There is an unstated cause of procrastination. One seldom admitted to by anyone having any sense of self-esteem. It is often noticeable in the newest of recruits and staff but is nevertheless present in the most experienced of colleagues. But is a kind of ‘reverse-procrastination’ in that it does not cause the putting off of tasks. In fact, it does the opposite – it creates massive productivity. The trouble is, it’s the wrong kind of productivity.
This misdirection of effort is caused by people who have never asked this question.
“Does my desire to do a lot of things reflect a lack of confidence in my ability to do a few important things well?
This kind of thinking occurs when we haven’t quite mastered something. I recall when I first started in the Fraud Squad I had a debilitating attack of Imposter Syndrome. This resulted in my making offers to others to help them, and to do any menial task as long as I didn’t have to progress an investigation I was finding hard to fathom, while therefore not ‘having time’ to simply ask for help and thus reveal my inadequacy.

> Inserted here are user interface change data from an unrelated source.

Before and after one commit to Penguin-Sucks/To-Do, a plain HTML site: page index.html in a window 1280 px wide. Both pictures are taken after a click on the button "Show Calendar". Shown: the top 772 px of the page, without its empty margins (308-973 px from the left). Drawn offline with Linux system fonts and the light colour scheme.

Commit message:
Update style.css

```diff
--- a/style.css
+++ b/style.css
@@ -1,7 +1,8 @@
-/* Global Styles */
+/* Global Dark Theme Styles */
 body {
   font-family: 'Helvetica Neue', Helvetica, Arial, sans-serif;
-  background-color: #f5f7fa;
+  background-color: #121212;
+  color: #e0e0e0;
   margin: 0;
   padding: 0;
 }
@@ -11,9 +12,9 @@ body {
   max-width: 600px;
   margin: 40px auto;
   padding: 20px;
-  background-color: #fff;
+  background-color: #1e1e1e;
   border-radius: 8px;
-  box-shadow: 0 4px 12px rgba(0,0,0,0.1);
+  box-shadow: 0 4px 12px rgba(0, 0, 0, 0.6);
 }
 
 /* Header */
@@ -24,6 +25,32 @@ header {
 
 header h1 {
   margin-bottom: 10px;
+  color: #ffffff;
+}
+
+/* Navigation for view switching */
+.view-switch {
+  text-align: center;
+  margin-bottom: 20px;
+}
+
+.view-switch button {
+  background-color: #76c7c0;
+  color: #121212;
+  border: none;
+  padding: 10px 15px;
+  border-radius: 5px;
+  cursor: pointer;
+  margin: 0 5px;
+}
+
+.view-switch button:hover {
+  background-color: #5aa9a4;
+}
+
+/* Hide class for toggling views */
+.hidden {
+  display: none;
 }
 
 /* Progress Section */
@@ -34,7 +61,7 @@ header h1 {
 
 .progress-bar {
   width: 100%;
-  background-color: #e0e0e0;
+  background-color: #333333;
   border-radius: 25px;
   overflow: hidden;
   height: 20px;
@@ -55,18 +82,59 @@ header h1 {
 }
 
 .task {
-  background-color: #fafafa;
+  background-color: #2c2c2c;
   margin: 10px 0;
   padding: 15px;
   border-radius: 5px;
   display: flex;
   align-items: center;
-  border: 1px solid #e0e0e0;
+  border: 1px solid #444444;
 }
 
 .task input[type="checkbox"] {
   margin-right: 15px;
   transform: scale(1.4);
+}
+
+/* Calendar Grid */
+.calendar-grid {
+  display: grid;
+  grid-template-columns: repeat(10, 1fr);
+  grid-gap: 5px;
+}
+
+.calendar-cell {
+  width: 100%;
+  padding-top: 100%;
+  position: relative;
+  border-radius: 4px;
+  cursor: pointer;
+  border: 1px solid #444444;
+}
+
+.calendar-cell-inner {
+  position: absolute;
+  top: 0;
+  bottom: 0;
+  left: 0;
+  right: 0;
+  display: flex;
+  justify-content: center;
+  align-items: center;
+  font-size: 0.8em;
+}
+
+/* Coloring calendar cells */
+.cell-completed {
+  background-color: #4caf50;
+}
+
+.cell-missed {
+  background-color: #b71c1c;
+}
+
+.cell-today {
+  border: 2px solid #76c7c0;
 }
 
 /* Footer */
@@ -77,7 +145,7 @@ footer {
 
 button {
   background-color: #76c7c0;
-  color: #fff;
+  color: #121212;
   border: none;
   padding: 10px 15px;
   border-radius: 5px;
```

Busy people are often people who look as though they’re working hard, but they’re working hard at avoiding something else they should be doing.
And there is another sign of misdirected busy-ness. People who don’t ask themselves, “Do I get angry at interruptions because I lack confidence that I can manage my time well enough to deal with them?”
These people (and I suspect I was one of them) believe that everything they are asked to do must be done immediately, and is therefore a threat to their planned tasks. This, I believe, is partly the fault of an organisation that allows itself to believe that everything must be done NOW. This creates a sense of Urgency that is applied to everything regardless of its actual importance, and which also shoves more important or time-sensitive work into the background, where it awaits the day it can jump to the fore and shout, “Hah! I am URGENTT now, as well!” And it, too, becomes an interruption that it would not have been had you just stopped following the ‘Everything is Urgent’ mentality so debilitating to personal and organisational effectiveness.
Enter the Stimulus-Response Gap cure to both problems.
Now and then – whether looking at something that is initially terrifying, or which seems to demand attention you need to put elsewhere, and decide : What is he appropriate action to take, now?
In the former case, the only first action may be to do little more than seek the help or knowledge required to progress. And in the second case, it may be a chance to decide that, “No”, this can wait, or “Yes”, it needs attention. And that attention may be nothing more than to note what needs to be done so that it can be done latter.
Every problem – EVERY problem – can be addressed using that SR Gap. Just take the moment to THINK. And then the problem becomes a project, and we manage those all the time.